Weeks after pro-family web sites published photos and video footage of the sacrilegious scandal at Most Holy Redeemer Parish in San Francisco, the controversy still rages. The image of two transvestites dressed as nuns, receiving Holy Communion from the Archbishop’s hands (click here to see the disturbing video) has prompted calls not just for commentary, but also reparation.1
In response to the offense given to Our Lord in the Blessed Sacrament, the American Society for the Defense of Tradition, Family and Property (TFP) is asking members and supporters to join with thousands in a Holy Hour of Eucharistic adoration and reparation anytime between 5 and 8 p.m. local time on Friday, November 16, 2007 at churches and adoration chapels.2
The idea of a national reparation come just three weeks after over 2,000 Public Square Rosary Rallies were held nationwide. The TFP is asking its supporters and Rosary Captains to take an hour to make reparation for this terrible offense.3
On a practical level, many have reacted to the scandal. The Saint Joseph Men’s Association has sent a complete dossier (including the video) of the Sacrilegious Communion to the Holy See. Others have recommended that messages be sent to the Apostolic Nunciature and to the Vatican. Many have complained to the archdiocese prompting an apology from the Archbishop for lack of judgment.
However, the sacrilege itself remains without reparation. Making a Holy Hour of reparation before the Blessed Sacrament will allow Catholics nationwide to storm heaven with prayers asking for forgiveness.
The Church has always encouraged the faithful to pray in reparation. By His Passion and Death on the Cross, Jesus Christ made reparation to the offended majesty of God for the outrages which the Creator so constantly suffers at the hands of His creatures. Through the merits of Christ’s Death, the faithful are restored to grace and can thus make reparation to the justice of God for their own offences against Him. By virtue of the Communion of the Saints, they can also make satisfaction and reparation for the sins of others.

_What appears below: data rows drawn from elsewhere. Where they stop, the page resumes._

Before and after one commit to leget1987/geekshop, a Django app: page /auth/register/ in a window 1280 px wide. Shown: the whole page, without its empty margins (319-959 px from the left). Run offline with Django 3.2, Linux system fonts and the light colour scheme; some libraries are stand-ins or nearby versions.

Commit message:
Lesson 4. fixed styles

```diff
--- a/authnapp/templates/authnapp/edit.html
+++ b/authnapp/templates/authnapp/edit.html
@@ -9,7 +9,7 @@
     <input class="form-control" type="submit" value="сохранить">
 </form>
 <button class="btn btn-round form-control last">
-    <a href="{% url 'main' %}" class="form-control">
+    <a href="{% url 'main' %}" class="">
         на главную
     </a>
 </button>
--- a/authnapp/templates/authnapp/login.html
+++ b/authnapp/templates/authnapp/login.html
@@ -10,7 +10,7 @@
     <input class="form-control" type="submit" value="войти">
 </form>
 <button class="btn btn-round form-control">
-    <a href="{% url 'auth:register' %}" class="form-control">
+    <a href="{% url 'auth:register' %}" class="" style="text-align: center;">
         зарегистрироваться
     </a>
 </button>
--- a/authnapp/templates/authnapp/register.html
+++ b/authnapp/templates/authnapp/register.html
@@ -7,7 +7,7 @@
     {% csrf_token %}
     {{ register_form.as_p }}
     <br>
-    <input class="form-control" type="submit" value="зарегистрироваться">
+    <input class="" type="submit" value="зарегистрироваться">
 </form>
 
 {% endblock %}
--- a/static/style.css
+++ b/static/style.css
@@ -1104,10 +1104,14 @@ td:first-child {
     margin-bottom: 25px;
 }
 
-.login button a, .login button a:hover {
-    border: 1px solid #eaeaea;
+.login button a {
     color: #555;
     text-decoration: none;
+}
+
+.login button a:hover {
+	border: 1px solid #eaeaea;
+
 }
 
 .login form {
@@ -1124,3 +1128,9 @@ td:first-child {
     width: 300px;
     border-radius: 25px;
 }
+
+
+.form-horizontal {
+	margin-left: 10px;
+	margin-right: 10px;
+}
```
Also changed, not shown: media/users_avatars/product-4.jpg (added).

Objectively speaking, the act of giving Holy Communion to two men dressed as fake nuns with make-up and all the characteristics of members of the homosexual group Sisters of Perpetual Indulgence is a terrible sacrilege. As mentioned in an article on the TFP web site, “deliberate and notable irreverence towards the Holy Eucharist is reputed the worst of all sacrileges.”
Indeed, at Fatima, Our Lady herself spoke of such sacrileges and the need for reparation: “Do you want to offer yourselves to God to bear all the sufferings that He may wish to send you, in reparation for the sins with which He is offended and in supplication for the conversion of sinners?”
The Angel of Portugal at Fatima taught a beautiful prayer to the three children which especially mentioned the sin of sacrilege:
“Most Holy Trinity, Father, Son, Holy Spirit, I adore Thee profoundly and offer Thee the most precious Body, Blood, Soul and Divinity of Jesus Christ present in all the tabernacles on earth in reparation for the insults, sacrileges and indifference with which He is offended. And through the infinite merits of His Most Sacred Heart and the Immaculate Heart of Mary, I ask Thee for the conversion of poor sinners.”
In the same spirit of prayer and reparation as the 2,000 plus Public Square Rosary Rallies, the American TFP calls upon all to join with thousands of others in this crusade of prayers. If such a sacrilege occurs amidst general indifference, the nation may suffer the consequences of the Divine Majesty offended and suffer punishment. It may suffer the most terrible of all the punishments which is the retraction of graces.
- Cf. “Catholics want Vatican to clean church Holy Redeemer members tired of drag queen bingo, sexfests,” WorldNetDaily, Oct. 25, 2007, //www.worldnetdaily.com/news/article.asp?ARTICLE_ID=58334
- T. Slater, “Reparation,” The Catholic Encyclopedia, //www.newadvent.org/cathen/12775a.htm
- Joseph F. Delany, “Sacrilege,” The Catholic Encyclopedia, //www.newadvent.org/cathen/13321a.htm (ours emphasis).